Follow-through with the HPV vaccine is poor and has become worse over time, according to researchers from the University of North Carolina, Chapel Hill.
“Increases in HPV vaccine initiation are well-documented, but researchers have paid little attention to changes in HPV vaccine series completion,” they wrote.
In the study, Jennifer C. Spencer, MD, and colleagues used MarketScan Commercial claims data to identify 1,332,217 privately insured patients aged 9 to 26 years who started the bivalent or quadrivalent HPV vaccine series between 2006 and 2014. Researchers followed the patients through 2015. The study’s outcome of interest was the completion of the third HPV vaccine dose within 1 year of initiating the series. This was evaluated in terms of age, region, insurance plan type, provider type, and seasonal influenza vaccination.

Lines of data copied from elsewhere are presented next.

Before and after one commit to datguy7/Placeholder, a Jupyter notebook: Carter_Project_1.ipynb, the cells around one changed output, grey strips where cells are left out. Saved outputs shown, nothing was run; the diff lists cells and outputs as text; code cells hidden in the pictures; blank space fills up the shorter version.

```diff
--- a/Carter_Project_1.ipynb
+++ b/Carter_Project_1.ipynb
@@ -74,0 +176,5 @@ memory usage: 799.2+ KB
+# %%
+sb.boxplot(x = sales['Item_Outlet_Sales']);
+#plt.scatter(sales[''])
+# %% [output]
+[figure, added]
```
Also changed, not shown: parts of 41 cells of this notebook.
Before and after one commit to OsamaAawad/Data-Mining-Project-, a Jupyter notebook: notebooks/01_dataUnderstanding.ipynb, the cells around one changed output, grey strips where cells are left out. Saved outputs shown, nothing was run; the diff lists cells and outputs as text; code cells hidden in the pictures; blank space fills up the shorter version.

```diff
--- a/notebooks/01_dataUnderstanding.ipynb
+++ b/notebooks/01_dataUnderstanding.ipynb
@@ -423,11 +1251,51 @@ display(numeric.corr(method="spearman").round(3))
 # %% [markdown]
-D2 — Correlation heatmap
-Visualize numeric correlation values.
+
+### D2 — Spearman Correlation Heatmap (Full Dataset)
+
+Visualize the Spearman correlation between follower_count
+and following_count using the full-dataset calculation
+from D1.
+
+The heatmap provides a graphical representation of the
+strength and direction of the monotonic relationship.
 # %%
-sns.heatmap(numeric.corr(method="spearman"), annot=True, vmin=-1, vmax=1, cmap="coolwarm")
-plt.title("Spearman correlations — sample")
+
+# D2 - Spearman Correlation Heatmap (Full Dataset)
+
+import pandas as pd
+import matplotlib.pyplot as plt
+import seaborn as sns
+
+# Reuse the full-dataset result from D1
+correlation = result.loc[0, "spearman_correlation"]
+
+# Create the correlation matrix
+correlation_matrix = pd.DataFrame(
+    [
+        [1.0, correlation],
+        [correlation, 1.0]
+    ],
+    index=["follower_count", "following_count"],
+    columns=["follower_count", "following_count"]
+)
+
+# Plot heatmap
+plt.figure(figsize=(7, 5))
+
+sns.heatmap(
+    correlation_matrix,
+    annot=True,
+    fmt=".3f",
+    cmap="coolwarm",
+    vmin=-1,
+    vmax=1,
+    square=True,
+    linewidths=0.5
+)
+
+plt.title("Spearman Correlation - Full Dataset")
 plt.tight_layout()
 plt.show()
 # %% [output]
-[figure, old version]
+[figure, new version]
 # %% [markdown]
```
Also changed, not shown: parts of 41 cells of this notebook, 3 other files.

Results of their analysis, published today in American Journal of Public Health, indicated that 70% of female patients and 62% of males received a second HPV dose within a year of the initial dose, but only 45% of females and 35% of males received all three doses within a year.
Pediatricians were among the providers who most commonly administered the initial HPV vaccine dose (48% of females, 67% of males), along with family physicians (20% of females, 15% of males). Additionally, obstetricians/gynecologists (OB-GYNs) provided 12% of initial vaccines administered to female patients.
Female patients who began the course in 2006 had high rates of follow-through (66.8%), but the rates declined each year, with 59% receiving vaccination in 2007, 50.8% receiving vaccination in 2008, and 42.1% receiving the vaccine in 2009. After 2010, the decline became less prominent but persisted, arriving at a low of 38.2% in 2014.
Male patients had a less pronounced decrease in follow-through over time (36.1% in 2011 and 33.1% by 2014), the researchers said.
The female patients who completed all three doses were more likely to have initiated the vaccine through an OB/GYN (54.7%) vs. a pediatrician (44.3%; P < .001). The lowest rate of follow-through in female patients was among those who started the vaccine through midlevel providers (41.4%). Likewise, male patients who initiated the vaccine with a midlevel provider had a lower rate of follow-through (31.3%) compared with those who received the first dose from a pediatrician (36.1%; P < .001).
In both sexes, having received an influenza vaccine within the previous year was associated with a higher rate of HPV vaccine follow-through, whereas living in the South or West was associated with lower follow-through. Patients with HMO insurance plans were less likely to follow through with HPV vaccines vs. those in preferred provider organizations (44.2% vs. 46.2% for males; 31.7% vs 36.3% for females; P < .001). In female but not male patients, being enrolled in a high-deductible health plan was associated with lower rates of follow-through vs. those in preferred provider organizations (44.2% vs. 46.2%; P < .001).
“Although HPV vaccination is improving over time, only 45% of females and 35% of males in our study completed the HPV series within 1 year of initiation,” the researchers wrote. “Programs seeking to improve vaccination should emphasize the importance of timely follow-through and should target the full range of providers who deliver HPV vaccines.” – by Jennifer Byrne
Disclosures: Spencer reports receiving funding on an unrelated grant from Pfizer. Please see the study for all other authors’ relevant financial disclosures.